-- Exercise objective --
Search the records for the string "PrintDay". Copy each line where it occurs.

-- Records for this exercise --
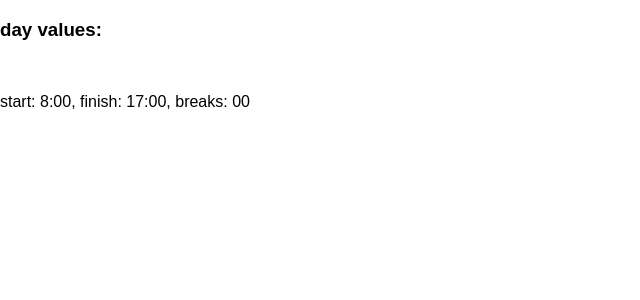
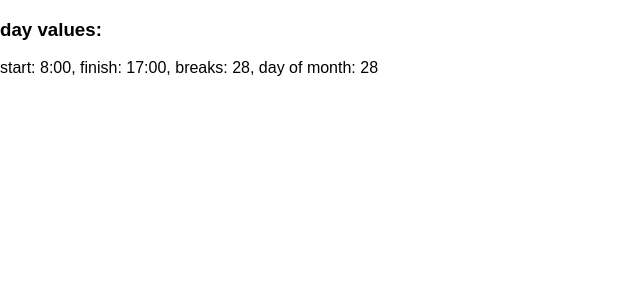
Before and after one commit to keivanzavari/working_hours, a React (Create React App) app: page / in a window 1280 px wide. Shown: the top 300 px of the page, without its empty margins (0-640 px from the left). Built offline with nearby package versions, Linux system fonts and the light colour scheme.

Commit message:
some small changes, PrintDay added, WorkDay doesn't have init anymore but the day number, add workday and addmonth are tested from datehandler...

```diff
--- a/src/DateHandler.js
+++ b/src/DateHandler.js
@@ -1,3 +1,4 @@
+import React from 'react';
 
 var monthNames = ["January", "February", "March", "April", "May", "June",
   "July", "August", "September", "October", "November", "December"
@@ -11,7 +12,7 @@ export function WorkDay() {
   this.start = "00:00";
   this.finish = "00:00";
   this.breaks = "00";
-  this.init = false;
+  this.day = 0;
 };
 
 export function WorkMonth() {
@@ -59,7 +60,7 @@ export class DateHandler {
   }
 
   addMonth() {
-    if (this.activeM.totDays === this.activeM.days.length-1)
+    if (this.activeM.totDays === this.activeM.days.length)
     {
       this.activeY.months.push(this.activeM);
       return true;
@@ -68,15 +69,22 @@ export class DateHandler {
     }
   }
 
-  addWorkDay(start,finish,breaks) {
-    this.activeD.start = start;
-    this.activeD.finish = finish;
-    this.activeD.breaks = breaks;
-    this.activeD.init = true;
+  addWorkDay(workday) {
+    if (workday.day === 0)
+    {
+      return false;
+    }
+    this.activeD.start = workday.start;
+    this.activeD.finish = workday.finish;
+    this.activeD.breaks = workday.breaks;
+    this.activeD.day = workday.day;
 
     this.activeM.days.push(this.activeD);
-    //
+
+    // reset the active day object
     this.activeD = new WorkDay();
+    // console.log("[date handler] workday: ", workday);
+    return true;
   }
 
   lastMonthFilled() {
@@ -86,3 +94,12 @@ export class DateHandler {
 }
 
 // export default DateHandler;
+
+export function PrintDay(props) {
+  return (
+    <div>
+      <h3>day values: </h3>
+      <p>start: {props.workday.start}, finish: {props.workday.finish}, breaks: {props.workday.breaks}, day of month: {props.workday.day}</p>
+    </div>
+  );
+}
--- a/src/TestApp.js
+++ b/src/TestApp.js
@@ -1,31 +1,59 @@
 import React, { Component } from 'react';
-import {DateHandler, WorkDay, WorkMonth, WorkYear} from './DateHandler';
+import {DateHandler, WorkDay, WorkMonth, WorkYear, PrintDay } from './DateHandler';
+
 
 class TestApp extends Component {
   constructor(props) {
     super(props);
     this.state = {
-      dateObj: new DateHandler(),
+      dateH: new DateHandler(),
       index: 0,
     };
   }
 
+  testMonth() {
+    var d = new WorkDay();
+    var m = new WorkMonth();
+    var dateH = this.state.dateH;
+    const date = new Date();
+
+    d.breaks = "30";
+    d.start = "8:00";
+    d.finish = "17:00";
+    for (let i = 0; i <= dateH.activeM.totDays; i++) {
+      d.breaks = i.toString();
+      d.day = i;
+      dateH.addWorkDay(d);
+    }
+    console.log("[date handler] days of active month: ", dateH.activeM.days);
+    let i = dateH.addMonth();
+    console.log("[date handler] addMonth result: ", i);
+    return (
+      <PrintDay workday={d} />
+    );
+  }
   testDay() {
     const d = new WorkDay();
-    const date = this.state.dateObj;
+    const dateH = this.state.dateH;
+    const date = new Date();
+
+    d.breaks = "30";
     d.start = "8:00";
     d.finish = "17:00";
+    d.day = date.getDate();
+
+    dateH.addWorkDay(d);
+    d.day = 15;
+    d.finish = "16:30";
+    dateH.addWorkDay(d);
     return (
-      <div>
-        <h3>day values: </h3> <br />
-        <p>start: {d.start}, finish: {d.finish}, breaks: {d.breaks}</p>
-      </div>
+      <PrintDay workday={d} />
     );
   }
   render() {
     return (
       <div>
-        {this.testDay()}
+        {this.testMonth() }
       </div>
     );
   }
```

* * *

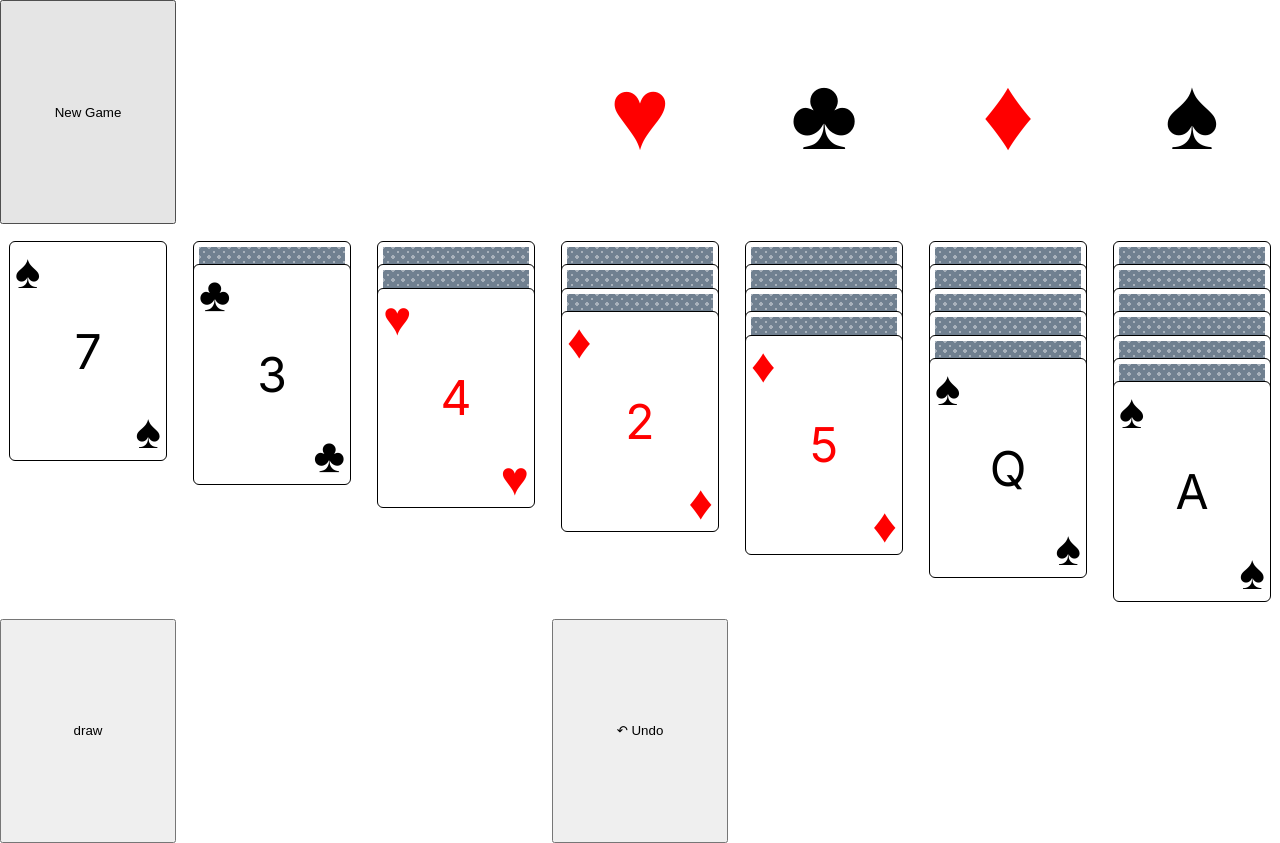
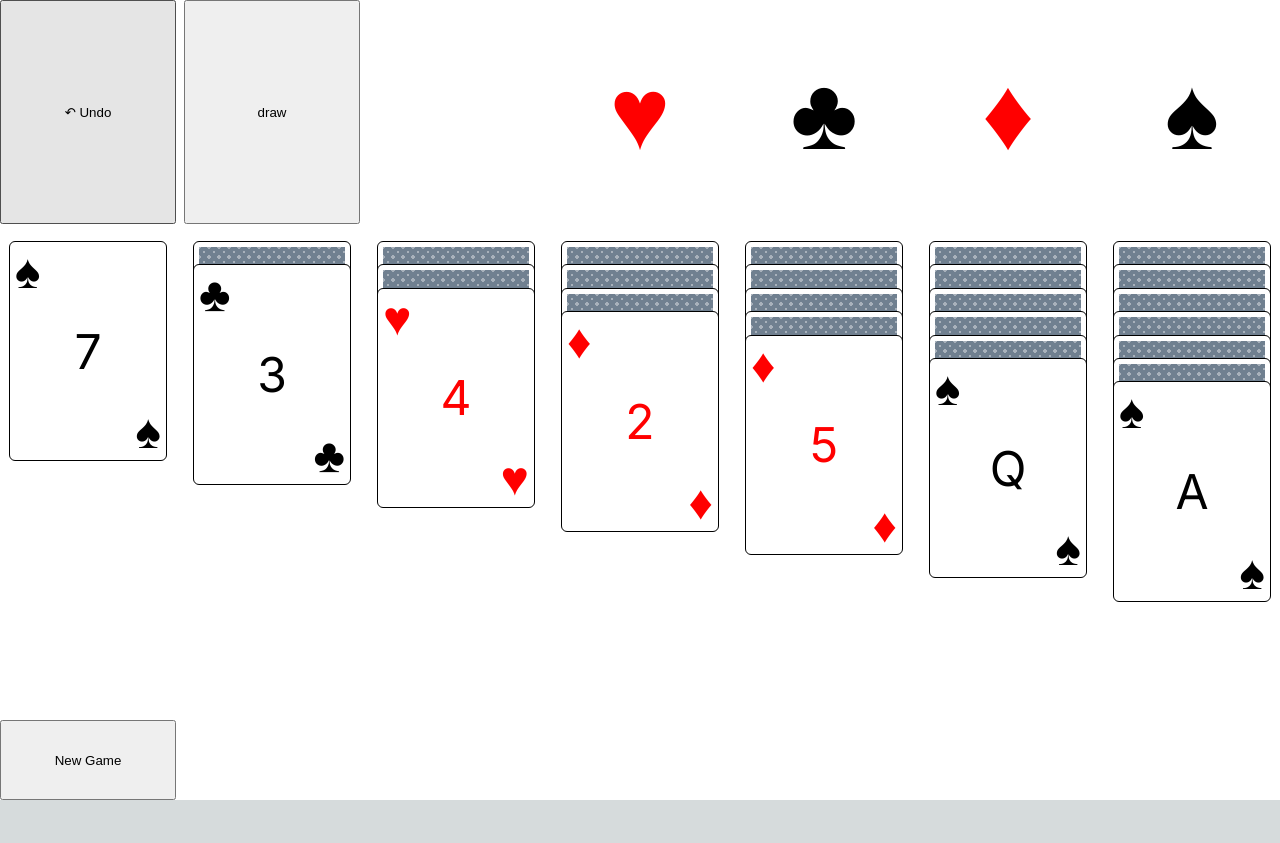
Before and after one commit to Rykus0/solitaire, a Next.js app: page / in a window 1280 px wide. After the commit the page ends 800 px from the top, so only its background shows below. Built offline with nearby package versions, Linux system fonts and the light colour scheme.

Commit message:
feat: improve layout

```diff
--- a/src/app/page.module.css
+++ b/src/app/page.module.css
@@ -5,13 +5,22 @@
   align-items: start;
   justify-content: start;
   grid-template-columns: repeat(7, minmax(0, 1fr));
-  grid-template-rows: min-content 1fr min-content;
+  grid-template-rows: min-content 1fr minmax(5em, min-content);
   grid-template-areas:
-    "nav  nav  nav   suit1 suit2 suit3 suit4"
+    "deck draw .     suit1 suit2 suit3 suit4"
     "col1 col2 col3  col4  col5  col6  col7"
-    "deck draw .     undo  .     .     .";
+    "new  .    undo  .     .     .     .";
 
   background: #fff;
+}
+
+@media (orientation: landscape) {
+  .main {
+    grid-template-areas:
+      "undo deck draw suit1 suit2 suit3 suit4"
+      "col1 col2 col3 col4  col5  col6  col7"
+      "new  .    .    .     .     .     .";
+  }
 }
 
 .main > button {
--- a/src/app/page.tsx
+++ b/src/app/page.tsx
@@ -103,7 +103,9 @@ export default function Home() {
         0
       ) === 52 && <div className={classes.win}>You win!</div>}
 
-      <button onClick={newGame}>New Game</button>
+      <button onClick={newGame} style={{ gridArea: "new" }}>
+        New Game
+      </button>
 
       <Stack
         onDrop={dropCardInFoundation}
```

--

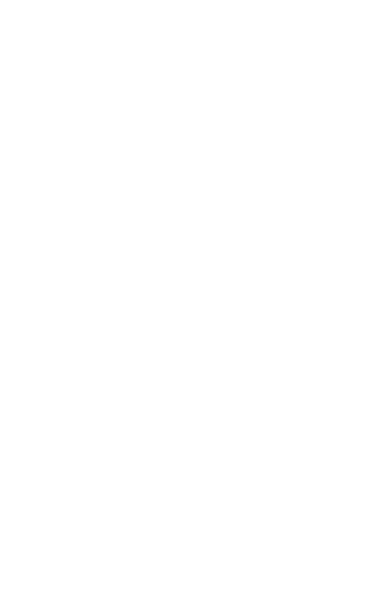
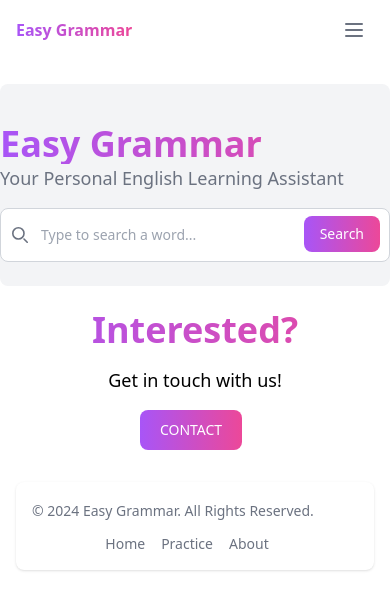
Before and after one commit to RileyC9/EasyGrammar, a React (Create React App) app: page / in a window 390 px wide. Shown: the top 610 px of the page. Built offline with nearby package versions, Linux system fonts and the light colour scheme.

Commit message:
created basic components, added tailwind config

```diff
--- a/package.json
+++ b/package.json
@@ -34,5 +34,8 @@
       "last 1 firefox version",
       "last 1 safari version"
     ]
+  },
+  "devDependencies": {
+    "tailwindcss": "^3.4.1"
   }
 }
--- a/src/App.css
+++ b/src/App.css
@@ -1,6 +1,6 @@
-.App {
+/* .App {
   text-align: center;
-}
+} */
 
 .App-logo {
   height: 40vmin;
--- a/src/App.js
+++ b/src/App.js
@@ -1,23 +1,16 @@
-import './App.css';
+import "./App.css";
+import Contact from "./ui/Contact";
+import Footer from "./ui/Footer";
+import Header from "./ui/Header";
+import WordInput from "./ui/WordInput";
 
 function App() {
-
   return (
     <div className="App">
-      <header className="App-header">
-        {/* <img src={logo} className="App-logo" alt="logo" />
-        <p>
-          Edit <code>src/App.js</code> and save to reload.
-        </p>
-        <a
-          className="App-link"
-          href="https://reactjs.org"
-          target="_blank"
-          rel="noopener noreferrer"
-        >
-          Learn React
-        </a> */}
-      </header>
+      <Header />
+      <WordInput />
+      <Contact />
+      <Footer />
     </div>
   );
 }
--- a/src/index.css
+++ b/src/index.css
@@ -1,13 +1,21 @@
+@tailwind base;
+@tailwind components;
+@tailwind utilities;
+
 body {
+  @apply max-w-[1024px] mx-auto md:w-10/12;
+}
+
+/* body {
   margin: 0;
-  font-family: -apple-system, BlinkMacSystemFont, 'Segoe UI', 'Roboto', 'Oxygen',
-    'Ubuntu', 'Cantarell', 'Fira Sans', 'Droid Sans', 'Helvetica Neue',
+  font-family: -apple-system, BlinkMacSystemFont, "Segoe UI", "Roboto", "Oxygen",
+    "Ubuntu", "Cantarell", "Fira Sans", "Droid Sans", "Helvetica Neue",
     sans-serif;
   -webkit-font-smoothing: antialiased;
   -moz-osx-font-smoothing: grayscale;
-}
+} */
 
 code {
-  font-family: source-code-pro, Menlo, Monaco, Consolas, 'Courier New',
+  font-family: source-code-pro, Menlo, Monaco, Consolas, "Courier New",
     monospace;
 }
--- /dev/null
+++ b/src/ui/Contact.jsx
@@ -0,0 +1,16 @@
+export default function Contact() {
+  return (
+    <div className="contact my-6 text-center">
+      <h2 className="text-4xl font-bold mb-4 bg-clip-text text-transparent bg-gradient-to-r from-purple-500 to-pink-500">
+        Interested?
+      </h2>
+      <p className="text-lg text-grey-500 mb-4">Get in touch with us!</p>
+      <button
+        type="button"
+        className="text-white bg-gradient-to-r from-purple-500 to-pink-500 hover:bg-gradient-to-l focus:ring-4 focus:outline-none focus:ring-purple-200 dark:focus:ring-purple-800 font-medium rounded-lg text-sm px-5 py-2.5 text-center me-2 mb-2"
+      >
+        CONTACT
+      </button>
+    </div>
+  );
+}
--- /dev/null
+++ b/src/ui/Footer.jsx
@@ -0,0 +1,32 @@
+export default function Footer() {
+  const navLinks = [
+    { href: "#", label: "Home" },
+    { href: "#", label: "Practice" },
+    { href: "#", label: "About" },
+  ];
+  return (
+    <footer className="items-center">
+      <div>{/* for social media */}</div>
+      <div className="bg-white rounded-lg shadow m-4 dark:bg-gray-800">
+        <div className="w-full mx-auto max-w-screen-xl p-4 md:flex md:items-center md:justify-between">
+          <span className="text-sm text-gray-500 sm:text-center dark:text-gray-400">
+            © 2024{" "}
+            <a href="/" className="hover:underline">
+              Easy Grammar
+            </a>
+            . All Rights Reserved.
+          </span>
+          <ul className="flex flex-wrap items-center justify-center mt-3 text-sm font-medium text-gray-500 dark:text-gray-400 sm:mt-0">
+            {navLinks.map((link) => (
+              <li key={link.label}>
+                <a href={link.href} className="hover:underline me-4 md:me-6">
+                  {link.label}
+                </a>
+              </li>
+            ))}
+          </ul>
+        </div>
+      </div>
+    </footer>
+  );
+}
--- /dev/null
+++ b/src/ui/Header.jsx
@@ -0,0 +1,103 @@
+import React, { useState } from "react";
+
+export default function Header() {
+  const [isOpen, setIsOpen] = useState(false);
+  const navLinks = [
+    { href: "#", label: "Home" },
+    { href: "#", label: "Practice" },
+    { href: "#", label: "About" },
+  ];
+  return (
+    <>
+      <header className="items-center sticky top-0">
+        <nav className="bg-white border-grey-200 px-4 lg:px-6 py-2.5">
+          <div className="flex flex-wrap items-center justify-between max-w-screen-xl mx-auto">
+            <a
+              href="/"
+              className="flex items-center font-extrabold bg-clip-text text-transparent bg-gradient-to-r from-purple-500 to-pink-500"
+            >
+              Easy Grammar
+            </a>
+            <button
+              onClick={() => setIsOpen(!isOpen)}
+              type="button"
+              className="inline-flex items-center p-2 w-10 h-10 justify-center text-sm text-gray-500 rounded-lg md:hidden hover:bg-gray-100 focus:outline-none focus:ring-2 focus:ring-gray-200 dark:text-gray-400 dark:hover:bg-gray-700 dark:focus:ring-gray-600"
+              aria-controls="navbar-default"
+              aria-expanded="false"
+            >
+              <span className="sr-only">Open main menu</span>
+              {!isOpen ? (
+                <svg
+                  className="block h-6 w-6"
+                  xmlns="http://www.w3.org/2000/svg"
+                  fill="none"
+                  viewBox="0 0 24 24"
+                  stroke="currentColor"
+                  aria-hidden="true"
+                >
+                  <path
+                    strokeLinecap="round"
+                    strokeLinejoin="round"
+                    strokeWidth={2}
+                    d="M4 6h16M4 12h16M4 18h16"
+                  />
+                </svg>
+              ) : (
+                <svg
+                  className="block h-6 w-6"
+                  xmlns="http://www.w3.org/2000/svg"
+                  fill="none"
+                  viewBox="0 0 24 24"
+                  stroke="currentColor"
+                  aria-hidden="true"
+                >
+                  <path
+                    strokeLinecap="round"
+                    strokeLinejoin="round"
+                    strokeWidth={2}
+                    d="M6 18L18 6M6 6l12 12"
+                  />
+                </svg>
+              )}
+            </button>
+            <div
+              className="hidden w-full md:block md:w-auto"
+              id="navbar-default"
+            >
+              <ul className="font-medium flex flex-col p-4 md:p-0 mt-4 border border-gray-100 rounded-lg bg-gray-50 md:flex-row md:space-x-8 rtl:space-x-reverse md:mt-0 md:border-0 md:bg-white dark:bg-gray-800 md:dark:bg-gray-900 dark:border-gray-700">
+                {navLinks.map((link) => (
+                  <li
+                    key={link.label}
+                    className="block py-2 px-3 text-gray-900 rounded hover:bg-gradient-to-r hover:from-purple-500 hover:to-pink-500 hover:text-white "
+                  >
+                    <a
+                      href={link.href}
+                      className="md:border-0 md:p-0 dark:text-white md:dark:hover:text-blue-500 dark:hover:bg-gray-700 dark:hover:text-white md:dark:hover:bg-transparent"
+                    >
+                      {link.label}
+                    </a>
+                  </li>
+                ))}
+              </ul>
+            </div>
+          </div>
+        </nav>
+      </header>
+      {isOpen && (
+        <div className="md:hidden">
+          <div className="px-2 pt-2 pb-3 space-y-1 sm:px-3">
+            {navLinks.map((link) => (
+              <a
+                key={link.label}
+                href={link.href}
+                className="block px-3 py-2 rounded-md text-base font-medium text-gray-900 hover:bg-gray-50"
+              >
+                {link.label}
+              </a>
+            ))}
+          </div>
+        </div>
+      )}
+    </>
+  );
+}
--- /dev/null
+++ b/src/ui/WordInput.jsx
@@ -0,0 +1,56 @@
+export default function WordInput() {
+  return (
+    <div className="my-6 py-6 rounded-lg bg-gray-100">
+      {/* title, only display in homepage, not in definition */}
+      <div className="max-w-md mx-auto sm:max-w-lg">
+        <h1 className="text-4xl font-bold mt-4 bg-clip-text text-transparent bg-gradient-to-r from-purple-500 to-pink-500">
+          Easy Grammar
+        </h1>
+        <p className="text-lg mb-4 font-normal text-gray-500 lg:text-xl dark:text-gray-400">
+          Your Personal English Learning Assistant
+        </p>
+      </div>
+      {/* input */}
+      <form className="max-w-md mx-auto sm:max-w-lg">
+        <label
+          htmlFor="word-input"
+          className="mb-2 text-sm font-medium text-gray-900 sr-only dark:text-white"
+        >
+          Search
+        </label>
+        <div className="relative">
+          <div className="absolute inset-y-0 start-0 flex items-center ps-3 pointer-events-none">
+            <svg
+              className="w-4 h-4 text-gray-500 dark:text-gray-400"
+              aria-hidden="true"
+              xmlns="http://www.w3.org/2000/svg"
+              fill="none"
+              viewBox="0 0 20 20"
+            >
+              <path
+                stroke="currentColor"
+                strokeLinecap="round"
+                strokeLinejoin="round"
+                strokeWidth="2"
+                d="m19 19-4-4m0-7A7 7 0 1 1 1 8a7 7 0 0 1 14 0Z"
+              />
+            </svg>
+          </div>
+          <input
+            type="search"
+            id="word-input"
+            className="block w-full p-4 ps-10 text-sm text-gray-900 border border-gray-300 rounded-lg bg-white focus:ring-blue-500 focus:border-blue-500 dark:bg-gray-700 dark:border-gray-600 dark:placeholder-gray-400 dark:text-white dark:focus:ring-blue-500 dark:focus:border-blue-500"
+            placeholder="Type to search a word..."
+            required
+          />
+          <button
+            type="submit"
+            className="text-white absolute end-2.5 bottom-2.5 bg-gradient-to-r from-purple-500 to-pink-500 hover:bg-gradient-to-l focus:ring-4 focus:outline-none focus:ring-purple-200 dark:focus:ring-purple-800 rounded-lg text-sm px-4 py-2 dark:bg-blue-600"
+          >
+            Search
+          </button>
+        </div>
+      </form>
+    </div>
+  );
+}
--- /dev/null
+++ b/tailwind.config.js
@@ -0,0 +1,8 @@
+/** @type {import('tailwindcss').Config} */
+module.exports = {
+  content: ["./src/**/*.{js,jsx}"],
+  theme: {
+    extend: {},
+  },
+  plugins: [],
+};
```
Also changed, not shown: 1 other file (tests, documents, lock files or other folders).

-- Answer box --
some small changes, PrintDay added, WorkDay doesn't have init anymore but the day number, add workday and addmonth are tested from datehandler...
+export function PrintDay(props) {
+import {DateHandler, WorkDay, WorkMonth, WorkYear, PrintDay } from './DateHandler';
+      <PrintDay workday={d} />
+      <PrintDay workday={d} />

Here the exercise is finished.